(What you need to do) Copy each line below in which the string "fixed" occurs.

(Exercise inputs)

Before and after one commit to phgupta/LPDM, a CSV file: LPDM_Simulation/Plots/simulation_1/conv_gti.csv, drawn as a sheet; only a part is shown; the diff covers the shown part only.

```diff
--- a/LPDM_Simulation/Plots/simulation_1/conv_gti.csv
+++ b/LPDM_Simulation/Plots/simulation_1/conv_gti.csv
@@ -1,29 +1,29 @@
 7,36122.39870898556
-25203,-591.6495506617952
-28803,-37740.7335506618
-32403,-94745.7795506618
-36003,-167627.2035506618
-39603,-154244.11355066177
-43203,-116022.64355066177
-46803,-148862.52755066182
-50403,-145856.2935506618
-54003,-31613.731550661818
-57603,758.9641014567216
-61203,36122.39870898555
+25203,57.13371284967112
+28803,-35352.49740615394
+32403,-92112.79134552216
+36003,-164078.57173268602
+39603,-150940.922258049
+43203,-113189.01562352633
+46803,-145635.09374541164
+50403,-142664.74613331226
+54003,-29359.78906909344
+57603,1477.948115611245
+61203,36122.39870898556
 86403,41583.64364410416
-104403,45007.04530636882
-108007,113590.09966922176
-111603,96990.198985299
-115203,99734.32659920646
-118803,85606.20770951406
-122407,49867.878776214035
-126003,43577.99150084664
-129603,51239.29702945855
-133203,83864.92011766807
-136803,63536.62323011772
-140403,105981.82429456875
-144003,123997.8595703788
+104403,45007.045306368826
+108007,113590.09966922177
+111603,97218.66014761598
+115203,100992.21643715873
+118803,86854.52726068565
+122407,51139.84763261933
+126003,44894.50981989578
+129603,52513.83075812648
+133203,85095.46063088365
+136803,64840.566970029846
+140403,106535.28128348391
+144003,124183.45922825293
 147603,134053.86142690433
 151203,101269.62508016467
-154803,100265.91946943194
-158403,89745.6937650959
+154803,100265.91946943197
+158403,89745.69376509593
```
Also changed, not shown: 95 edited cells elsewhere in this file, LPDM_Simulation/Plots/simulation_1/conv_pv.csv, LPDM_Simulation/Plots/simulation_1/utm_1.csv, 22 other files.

* * *

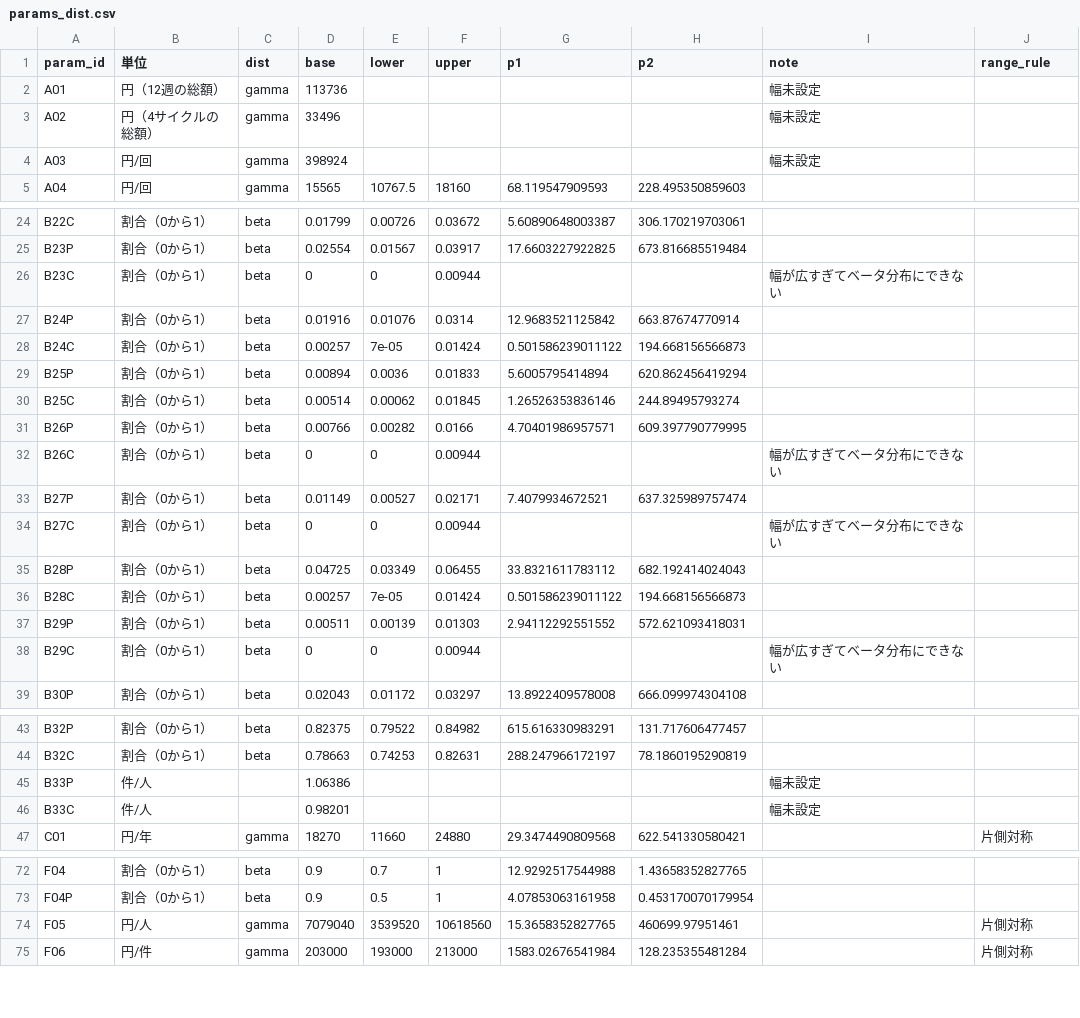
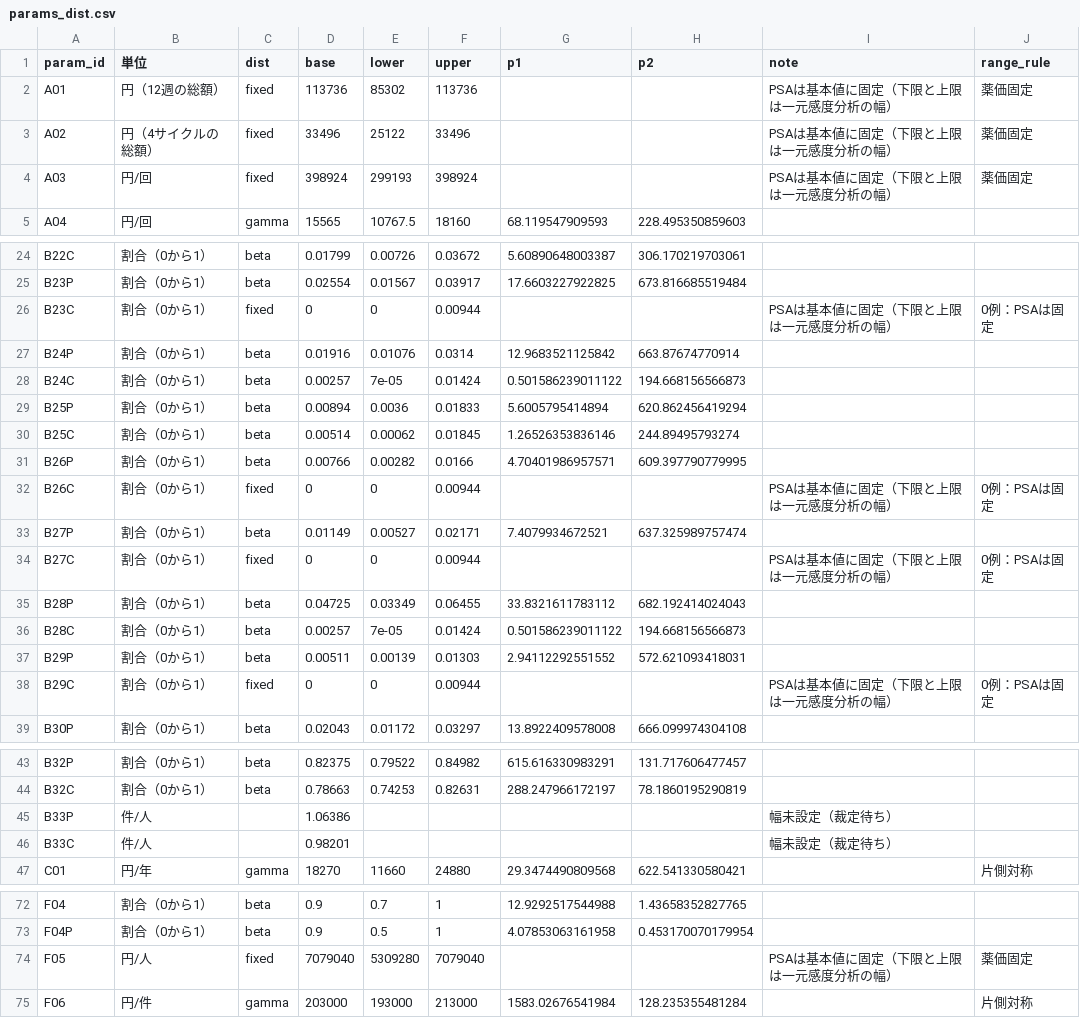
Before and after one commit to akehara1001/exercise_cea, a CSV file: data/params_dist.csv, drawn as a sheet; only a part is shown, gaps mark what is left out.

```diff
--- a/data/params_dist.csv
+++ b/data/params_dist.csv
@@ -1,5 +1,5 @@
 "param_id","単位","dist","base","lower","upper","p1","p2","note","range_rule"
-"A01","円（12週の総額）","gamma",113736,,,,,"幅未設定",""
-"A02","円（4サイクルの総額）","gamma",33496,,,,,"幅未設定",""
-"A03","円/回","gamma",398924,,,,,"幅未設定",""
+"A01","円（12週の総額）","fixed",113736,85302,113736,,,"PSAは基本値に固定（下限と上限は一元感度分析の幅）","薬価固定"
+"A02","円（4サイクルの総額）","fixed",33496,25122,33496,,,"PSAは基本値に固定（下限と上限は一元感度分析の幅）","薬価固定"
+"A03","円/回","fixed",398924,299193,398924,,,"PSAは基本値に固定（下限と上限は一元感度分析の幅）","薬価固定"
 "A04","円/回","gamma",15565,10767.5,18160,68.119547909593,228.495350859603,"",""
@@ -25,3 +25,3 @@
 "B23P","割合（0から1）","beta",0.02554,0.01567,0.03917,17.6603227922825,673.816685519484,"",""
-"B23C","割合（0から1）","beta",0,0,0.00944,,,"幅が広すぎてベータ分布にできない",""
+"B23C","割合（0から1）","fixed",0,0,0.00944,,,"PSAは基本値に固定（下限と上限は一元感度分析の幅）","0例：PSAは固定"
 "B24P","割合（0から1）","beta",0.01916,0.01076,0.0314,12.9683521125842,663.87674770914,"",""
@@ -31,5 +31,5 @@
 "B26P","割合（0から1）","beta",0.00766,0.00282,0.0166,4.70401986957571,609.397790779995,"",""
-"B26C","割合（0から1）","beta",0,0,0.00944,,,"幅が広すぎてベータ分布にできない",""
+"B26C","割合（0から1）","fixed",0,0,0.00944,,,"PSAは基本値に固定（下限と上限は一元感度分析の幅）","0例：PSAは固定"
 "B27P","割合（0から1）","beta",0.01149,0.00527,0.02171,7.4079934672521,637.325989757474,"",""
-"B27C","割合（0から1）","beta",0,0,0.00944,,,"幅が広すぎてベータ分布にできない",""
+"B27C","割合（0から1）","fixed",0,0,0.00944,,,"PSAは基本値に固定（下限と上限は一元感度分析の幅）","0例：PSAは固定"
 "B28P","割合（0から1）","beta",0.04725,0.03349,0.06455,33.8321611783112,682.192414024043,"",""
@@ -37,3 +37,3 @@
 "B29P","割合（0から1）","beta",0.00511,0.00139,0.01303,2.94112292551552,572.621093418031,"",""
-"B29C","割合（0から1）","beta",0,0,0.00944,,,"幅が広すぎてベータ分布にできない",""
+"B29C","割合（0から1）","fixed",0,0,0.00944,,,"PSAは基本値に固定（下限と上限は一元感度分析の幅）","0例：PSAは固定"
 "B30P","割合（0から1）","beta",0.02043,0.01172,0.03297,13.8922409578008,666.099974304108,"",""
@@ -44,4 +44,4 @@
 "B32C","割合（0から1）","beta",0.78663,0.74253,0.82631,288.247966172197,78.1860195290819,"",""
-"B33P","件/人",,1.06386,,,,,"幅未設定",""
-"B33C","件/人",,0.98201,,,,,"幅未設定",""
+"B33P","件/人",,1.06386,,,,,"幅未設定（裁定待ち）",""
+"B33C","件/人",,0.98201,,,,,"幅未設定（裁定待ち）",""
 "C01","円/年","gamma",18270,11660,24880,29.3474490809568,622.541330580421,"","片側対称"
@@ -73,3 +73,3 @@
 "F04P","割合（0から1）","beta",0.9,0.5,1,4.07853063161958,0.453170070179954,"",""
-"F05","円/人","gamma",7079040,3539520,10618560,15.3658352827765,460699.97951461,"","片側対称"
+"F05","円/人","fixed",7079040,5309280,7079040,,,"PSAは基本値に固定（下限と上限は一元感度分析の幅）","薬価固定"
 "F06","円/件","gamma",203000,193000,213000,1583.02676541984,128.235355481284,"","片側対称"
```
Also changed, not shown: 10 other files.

---

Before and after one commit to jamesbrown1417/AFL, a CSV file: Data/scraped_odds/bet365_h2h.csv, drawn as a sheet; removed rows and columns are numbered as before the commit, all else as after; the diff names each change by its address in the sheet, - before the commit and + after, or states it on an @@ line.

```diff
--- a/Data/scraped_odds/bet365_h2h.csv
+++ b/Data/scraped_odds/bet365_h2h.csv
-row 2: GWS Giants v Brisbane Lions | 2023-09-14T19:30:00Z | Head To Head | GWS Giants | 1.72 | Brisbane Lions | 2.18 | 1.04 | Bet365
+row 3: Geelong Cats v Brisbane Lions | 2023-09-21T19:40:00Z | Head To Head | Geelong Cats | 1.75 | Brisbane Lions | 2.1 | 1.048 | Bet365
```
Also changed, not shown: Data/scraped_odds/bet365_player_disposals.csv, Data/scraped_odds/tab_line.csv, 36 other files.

(Completed task)
+"A01","円（12週の総額）","fixed",113736,85302,113736,,,"PSAは基本値に固定（下限と上限は一元感度分析の幅）","薬価固定"
+"A02","円（4サイクルの総額）","fixed",33496,25122,33496,,,"PSAは基本値に固定（下限と上限は一元感度分析の幅）","薬価固定"
+"A03","円/回","fixed",398924,299193,398924,,,"PSAは基本値に固定（下限と上限は一元感度分析の幅）","薬価固定"
+"B23C","割合（0から1）","fixed",0,0,0.00944,,,"PSAは基本値に固定（下限と上限は一元感度分析の幅）","0例：PSAは固定"
+"B26C","割合（0から1）","fixed",0,0,0.00944,,,"PSAは基本値に固定（下限と上限は一元感度分析の幅）","0例：PSAは固定"
+"B27C","割合（0から1）","fixed",0,0,0.00944,,,"PSAは基本値に固定（下限と上限は一元感度分析の幅）","0例：PSAは固定"
+"B29C","割合（0から1）","fixed",0,0,0.00944,,,"PSAは基本値に固定（下限と上限は一元感度分析の幅）","0例：PSAは固定"
+"F05","円/人","fixed",7079040,5309280,7079040,,,"PSAは基本値に固定（下限と上限は一元感度分析の幅）","薬価固定"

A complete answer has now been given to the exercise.